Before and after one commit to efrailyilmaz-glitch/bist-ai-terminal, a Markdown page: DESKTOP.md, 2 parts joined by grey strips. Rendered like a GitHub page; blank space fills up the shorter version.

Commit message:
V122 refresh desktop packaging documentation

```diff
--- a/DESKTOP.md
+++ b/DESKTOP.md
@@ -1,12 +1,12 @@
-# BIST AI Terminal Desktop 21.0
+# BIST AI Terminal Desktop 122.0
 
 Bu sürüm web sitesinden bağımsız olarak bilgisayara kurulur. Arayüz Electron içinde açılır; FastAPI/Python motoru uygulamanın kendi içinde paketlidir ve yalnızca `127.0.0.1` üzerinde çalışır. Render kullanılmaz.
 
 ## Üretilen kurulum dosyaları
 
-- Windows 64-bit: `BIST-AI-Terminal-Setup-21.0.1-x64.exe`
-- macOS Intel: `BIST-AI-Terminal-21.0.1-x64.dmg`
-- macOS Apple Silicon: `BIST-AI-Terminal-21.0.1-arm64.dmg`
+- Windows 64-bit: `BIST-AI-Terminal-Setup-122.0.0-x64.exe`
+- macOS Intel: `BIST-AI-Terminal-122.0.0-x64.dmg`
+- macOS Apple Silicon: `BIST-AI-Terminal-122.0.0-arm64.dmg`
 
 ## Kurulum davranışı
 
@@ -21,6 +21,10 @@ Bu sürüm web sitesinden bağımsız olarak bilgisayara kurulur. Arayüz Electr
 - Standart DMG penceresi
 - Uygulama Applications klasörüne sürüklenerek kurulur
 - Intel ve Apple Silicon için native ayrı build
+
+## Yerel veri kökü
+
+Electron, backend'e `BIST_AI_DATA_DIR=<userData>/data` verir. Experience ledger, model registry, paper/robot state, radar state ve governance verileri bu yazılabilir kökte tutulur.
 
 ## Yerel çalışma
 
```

▶ _What you have to do_
Retype the records above in full, exactly as they appear.

▶ _Response area_
Before and after one commit to efrailyilmaz-glitch/bist-ai-terminal, a Markdown page: DESKTOP.md, 2 parts joined by grey strips. Rendered like a GitHub page; blank space fills up the shorter version.

Commit message:
V122 refresh desktop packaging documentation

```diff
--- a/DESKTOP.md
+++ b/DESKTOP.md
@@ -1,12 +1,12 @@
-# BIST AI Terminal Desktop 21.0
+# BIST AI Terminal Desktop 122.0
 
 Bu sürüm web sitesinden bağımsız olarak bilgisayara kurulur. Arayüz Electron içinde açılır; FastAPI/Python motoru uygulamanın kendi içinde paketlidir ve yalnızca `127.0.0.1` üzerinde çalışır. Render kullanılmaz.
 
 ## Üretilen kurulum dosyaları
 
-- Windows 64-bit: `BIST-AI-Terminal-Setup-21.0.1-x64.exe`
-- macOS Intel: `BIST-AI-Terminal-21.0.1-x64.dmg`
-- macOS Apple Silicon: `BIST-AI-Terminal-21.0.1-arm64.dmg`
+- Windows 64-bit: `BIST-AI-Terminal-Setup-122.0.0-x64.exe`
+- macOS Intel: `BIST-AI-Terminal-122.0.0-x64.dmg`
+- macOS Apple Silicon: `BIST-AI-Terminal-122.0.0-arm64.dmg`
 
 ## Kurulum davranışı
 
@@ -21,6 +21,10 @@ Bu sürüm web sitesinden bağımsız olarak bilgisayara kurulur. Arayüz Electr
 - Standart DMG penceresi
 - Uygulama Applications klasörüne sürüklenerek kurulur
 - Intel ve Apple Silicon için native ayrı build
+
+## Yerel veri kökü
+
+Electron, backend'e `BIST_AI_DATA_DIR=<userData>/data` verir. Experience ledger, model registry, paper/robot state, radar state ve governance verileri bu yazılabilir kökte tutulur.
 
 ## Yerel çalışma
 
```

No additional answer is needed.